# EXERCISE AIM
Go through the data below and copy each line where the word "body" occurs.

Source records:
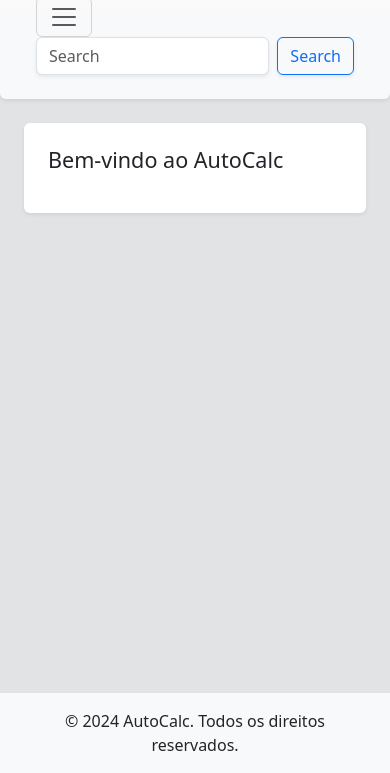
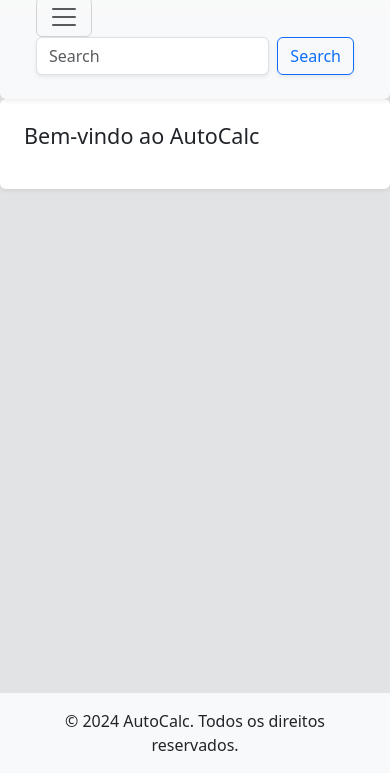
Before and after one commit to Patrick510/project-calc, a website: page project/main.html in a window 390 px wide. Shown: the part 71-844 px from the top of the page. Drawn offline with nearby package versions, Linux system fonts and the light colour scheme.

Commit message:
chore: Update main.html with responsive layout for mobile devices

```diff
--- a/project/main.html
+++ b/project/main.html
@@ -1,5 +1,6 @@
 <!DOCTYPE html>
 <html lang="pt-BR">
+
 <head>
     <meta charset="UTF-8">
     <meta name="viewport" content="width=device-width, initial-scale=1.0">
@@ -9,12 +10,13 @@
     <!-- Seu CSS customizado -->
     <link rel="stylesheet" href="index.css">
 </head>
+
 <body class="bg-secondary-subtle">
     <!-- Header Component -->
     <header id="header"></header>
 
     <!-- Main Content -->
-    <main id="main-content" class="p-4">
+    <main id="main-content" class="p-0 h-100">
         <!-- Conteúdo da página inicial ou outros conteúdos -->
     </main>
 
@@ -25,7 +27,8 @@
     <script src="https://cdn.jsdelivr.net/npm/@popperjs/core@2.11.8/dist/umd/popper.min.js" integrity="sha384-I7E8VVD/ismYTF4hNIPjVp/Zjvgyol6VFvRkX/vR+Vc4jQkC+hVqc2pM8ODewa9r" crossorigin="anonymous"></script>
     <script src="https://cdn.jsdelivr.net/npm/bootstrap@5.3.3/dist/js/bootstrap.min.js" integrity="sha384-0pUGZvbkm6XF6gxjEnlmuGrJXVbNuzT9qBBavbLwCsOGabYfZo0T0to5eqruptLy" crossorigin="anonymous"></script>
 
-    <script src="https://stackpath.bootstrapcdn.com/bootstrap/5.3.0/js/bootstrap.bundle.min.js integrity="sha384-YvpcrYf0tY3lHB60NNkmXc5s9fDVZLESaAA55NDzOxhy9GkcIdslK1eN7N6jIeHz" crossorigin="anonymous"></script>
+    <script src="https://stackpath.bootstrapcdn.com/bootstrap/5.3.0/js/bootstrap.bundle.min.js integrity=" sha384-YvpcrYf0tY3lHB60NNkmXc5s9fDVZLESaAA55NDzOxhy9GkcIdslK1eN7N6jIeHz" crossorigin="anonymous"></script>
     <script src="script.js"></script>
 </body>
+
 </html>
```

# RESPONSE FOR THIS EXERCISE
 <body class="bg-secondary-subtle">
 </body>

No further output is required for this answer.